What Is A Thoracic Epidural Steroid Injection (ESI)?
The Epidural Steroid Injection is a procedure where numbing medicine (anesthetic) and anti- inflammatory medicine (steroid) is injected into the epidural space to treat pain caused by irritation of the spinal nerves. A protective covering called the dural sac surrounds the spinal cord. This sac contains spinal fluid that bathes and nourishes the spinal cord. The space between the outer surface of the dural sac and the bones of the spinal column is the epidural space. Nerves that go from the spinal cord, through the spinal column and to the body pass through the epidural space. Depending on the location of your pain, the epidural steroid injection can be given in the neck (cervical), middle back (thoracic) or lower back (lumbar).
ESI Procedure Overview
The Epidural Steroid Injection is an outpatient procedure done in the Operating Room or a Special Procedure Room. For your safety and comfort, the doctor may decide to connect you to monitoring equipment (EKG monitor, blood pressure cuff, and a blood-oxygen monitoring device). In addition, the doctor or nurse may start an intravenous line and give some medicine to help you relax. Depending on the area to be injected, you will lie on your stomach or sit in a chair. After your skin is cleansed with an antiseptic solution the doctor will inject some numbing medicine that will produce a burning sensation for a few seconds. After the numbing medicine takes effect, the doctor will insert another needle and with the assistance of a special X-ray machine called a fluoroscope, inject a radiopaque dye (contrast solution) to confirm the needle is in the correct place. With the needle in position, the doctor will inject a mixture of numbing medicine (anesthetic) and anti-inflammatory medicine (cortisone / steroid). It is possible you will feel pain similar to your normal back pain as the medicine is injected. This is a good sign and means the medicine is going to the right place. The pain usually disappears quickly. After the procedure, we ask that you remain at the Clinic until the doctor feels you are ready to leave.
Before and After the Procedure and the Risks
Before the Procedure
Since you will be receiving medication, it is recommended that you do not eat within four or five hours before the procedure. If you are a diabetic, be sure to discuss your eating and medication schedule with your doctor. You may need to stop taking certain medications several days before the procedure. Please remind the doctor of all prescription and over-the-counter medications you take, including herbal and vitamin supplements. The doctor will tell you if and when you need to discontinue the medications. It is very important to tell the doctor if you have asthma, had an allergic reaction (i.e. hives, itchiness, difficulty breathing, any treatment which required hospitalization) to the injected dye for a previous radiology exam (CT scan, angiogram, etc) or if you have had an allergic reaction to shellfish (shrimp, scallops, lobster, crab). The doctor may prescribe some medications for you to take before having the procedure.

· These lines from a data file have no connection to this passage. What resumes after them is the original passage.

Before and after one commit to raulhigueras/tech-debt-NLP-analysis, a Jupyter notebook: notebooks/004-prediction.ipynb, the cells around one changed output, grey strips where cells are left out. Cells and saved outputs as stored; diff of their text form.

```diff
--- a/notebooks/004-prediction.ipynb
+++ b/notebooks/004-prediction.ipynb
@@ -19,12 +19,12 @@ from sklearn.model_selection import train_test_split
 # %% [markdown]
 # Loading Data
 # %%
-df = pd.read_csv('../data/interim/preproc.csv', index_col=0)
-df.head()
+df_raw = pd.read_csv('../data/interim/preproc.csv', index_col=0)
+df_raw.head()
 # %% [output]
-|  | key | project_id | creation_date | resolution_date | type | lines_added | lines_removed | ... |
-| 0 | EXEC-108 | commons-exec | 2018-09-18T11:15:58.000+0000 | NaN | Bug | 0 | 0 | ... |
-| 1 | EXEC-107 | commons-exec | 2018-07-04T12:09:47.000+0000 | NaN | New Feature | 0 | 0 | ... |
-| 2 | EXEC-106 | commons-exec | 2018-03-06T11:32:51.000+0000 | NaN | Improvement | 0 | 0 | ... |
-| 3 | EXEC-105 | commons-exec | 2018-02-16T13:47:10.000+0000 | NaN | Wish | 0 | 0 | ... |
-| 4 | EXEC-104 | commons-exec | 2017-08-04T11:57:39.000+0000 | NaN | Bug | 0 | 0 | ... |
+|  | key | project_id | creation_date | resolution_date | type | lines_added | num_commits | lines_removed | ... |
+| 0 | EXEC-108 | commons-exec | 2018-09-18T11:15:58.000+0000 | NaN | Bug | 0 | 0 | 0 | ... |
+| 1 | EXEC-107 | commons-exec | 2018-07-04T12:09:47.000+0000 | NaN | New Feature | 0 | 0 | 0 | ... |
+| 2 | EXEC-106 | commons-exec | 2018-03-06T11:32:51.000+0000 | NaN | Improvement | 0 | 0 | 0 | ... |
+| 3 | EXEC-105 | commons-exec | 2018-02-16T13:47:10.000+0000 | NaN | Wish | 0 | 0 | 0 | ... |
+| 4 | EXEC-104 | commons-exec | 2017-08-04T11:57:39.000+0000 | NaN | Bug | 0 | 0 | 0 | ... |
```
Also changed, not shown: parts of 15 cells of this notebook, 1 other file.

Tell the doctor if you develop a cold, fever, or flu symptoms before your scheduled appointment.
After the Procedure
You may experience some weakness and/or numbness in your legs (lumbar injection), arms (cervical injection), or chest wall (thoracic injection) for a few hours after the procedure. If so, do not engage in any activities that require lifting, balance and coordination. Drink plenty of clear liquids after the procedure to help remove the dye from the kidneys. Do not drive for the remainder of the day. Please have an adult drive you home or accompany you in a taxi or other public transportation. Depending on how you feel, you may resume normal activities and return to work the following day. If the doctor prescribes physical therapy, it is very important that you continue with the physical therapy program. Although you may feel much better immediately after the injection (due to the numbing medicine), there is a possibility your pain may return within a few hours. It sometimes takes a few days for the steroid medication to start working.

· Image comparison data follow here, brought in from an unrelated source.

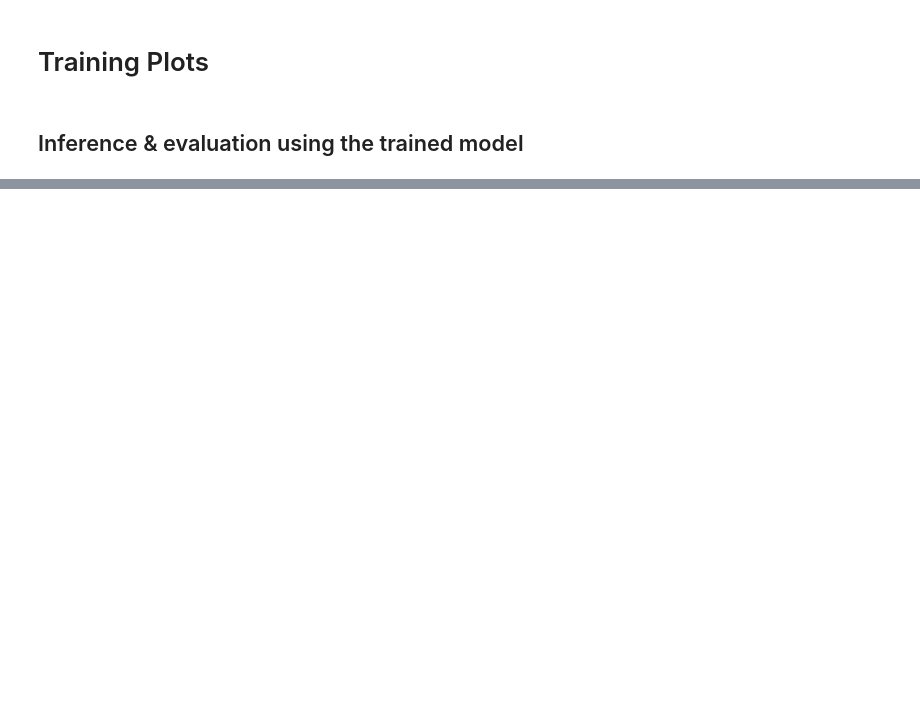
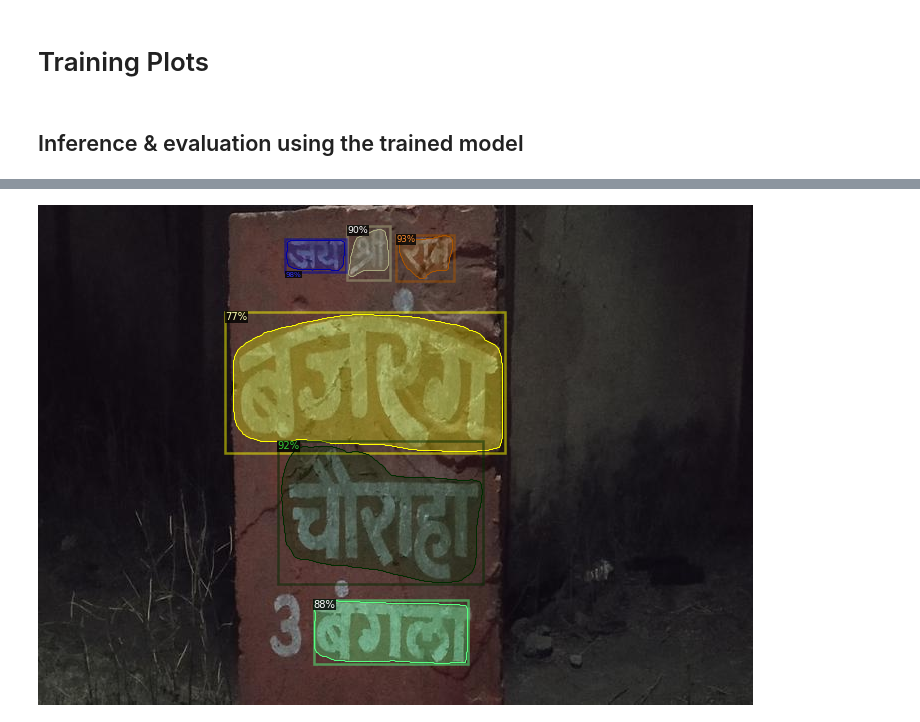
Before and after one commit to abhiraman/Capstone_Project, a Jupyter notebook: Text_Detection_Detectron2.ipynb, the cells around one changed output, grey strips where cells are left out. Drawn from its saved outputs; the diff is of its cells as text; code cells hidden in the pictures; blank space fills up the shorter version.

```diff
--- a/Text_Detection_Detectron2.ipynb
+++ b/Text_Detection_Detectron2.ipynb
@@ -225,13 +303,17 @@ KeyboardInterrupt: ignored
 # %%
-out_config = os.path.join("./output", "model_final.pth")  # path to the model we just trained
-print(out_config)
-pred = DefaultPredictor(out_config)
 all_test_images = os.listdir(r"./Test Image")
 for i in range(1):
   ind = random.randint(0,len(all_test_images))
   file_name = all_test_images[ind]
   full_path = os.path.join("./Test Image",file_name)
   inputs = cv2.imread(full_path)
-  print(inputs)
-  outputs = pred(inputs)
+  #print(inputs)
+  outputs = predictor(inputs)
 #predictor = DefaultPredictor(cfg)
+#print("outputs",outputs)
+from detectron2.utils.visualizer import ColorMode
+v = Visualizer(inputs[:, :, ::-1],metadata=None,scale=1,instance_mode=ColorMode.IMAGE_BW )  # remove the colors of unsegmented pixels. This option is only available for segmentation models
+out = v.draw_instance_predictions(outputs["instances"].to("cpu"))
+cv2_imshow(out.get_image()[:, :, ::-1])
+# %% [output]
+[figure, added]
```
Also changed, not shown: parts of 13 cells of this notebook.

The risks, although infrequent, include: Allergic reaction to the medication; Nerve damage; Bruising at the injection site; Infection at the injection site; Puncture of dura resulting in a headache. If you experience severe back pain, new numbness, or weakness of your legs, a headache that will not go away or signs of infection in the area of the injection, you should call the doctor right away.